byZ_M_Davis10y8th Mar 200932 comments

23


From Tversky and Khaneman's "The Framing of Decisions and the Psychology of Choice" (Science, Vol. 211, No. 4481, 1981):

The following problem [...] illustrates the effect of embedding an option in different accounts. Two versions of this problem were presented to different groups of subjects. One group (N = 93) was given the values that appear in parentheses, and the other group (N = 88) the values shown in brackets.

[...] Imagine that you are about to purchase a jacket for ($125) [$15], and a calculator for ($15) [$125]. The calculator salesman informs you that the calculator you wish to buy is on sale for ($10) [$120] at the other branch of the store, located 20 minutes drive away. Would you make the trip to the other store?

The response to the two versions of [the problem] were markedly different: 68 percent of the respondents were willing to make an extra trip to save $5 on a $15 calculator; only 29 percent were willing to exert the same effort when the price of the calculator was $125. [...] A closely related observation has been reported [...] that the variability of the prices at which a given product is sold by different stores is roughly proportional to the mean price of that product. The same pattern was observed for both frequently and infrequently purchased items. Overall, a ratio of 2:1 in the mean price of two products is associated with a ratio of 1.86:1 in the standard deviation of the respective quoted prices. If the effort that consumers exert to save each dollar on a purchase [...] were independent of price, the dispersion of quoted prices should be about the same for all products.

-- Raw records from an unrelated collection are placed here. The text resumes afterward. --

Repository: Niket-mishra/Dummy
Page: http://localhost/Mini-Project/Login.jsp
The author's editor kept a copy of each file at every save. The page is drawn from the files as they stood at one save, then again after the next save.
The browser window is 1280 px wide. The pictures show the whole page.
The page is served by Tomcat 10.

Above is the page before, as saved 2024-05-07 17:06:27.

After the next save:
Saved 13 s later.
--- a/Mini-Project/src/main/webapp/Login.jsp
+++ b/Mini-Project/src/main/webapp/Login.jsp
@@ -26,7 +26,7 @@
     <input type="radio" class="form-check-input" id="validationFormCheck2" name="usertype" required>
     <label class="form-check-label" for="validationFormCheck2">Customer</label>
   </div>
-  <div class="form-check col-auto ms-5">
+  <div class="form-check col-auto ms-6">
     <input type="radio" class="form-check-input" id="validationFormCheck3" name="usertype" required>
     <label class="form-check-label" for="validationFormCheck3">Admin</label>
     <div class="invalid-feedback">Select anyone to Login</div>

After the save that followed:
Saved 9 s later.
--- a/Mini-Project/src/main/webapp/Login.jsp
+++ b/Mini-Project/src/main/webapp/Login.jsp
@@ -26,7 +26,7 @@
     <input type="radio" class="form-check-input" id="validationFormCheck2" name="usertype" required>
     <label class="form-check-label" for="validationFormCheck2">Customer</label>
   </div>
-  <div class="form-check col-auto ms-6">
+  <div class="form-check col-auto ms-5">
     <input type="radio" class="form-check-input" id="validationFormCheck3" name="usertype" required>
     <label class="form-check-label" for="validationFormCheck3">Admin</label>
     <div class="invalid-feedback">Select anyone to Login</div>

This one's a killer. Money is supposed to be fungible, but these observations really highlight how difficult it is to really behave as if you believed that. So, aspiring rationalists, how might we combat this in ourselves? Maybe it would help to consciously convert between money and time: if you value your time at 25 $/hr, then the cost of a twenty-minute drive is 25 $/hr * (1/3) hr = $8.33 > $5, so you buy the calculator in front of you in either case. So this heuristic at least takes care of the calculator problem, although I would guess it fails miserably in other contexts, I currently know not which.

Another takeaway lesson is to ignore advertisements boasting that a product is currently such-and-such percent off. We don't care about the percentage! How many minutes are you saving?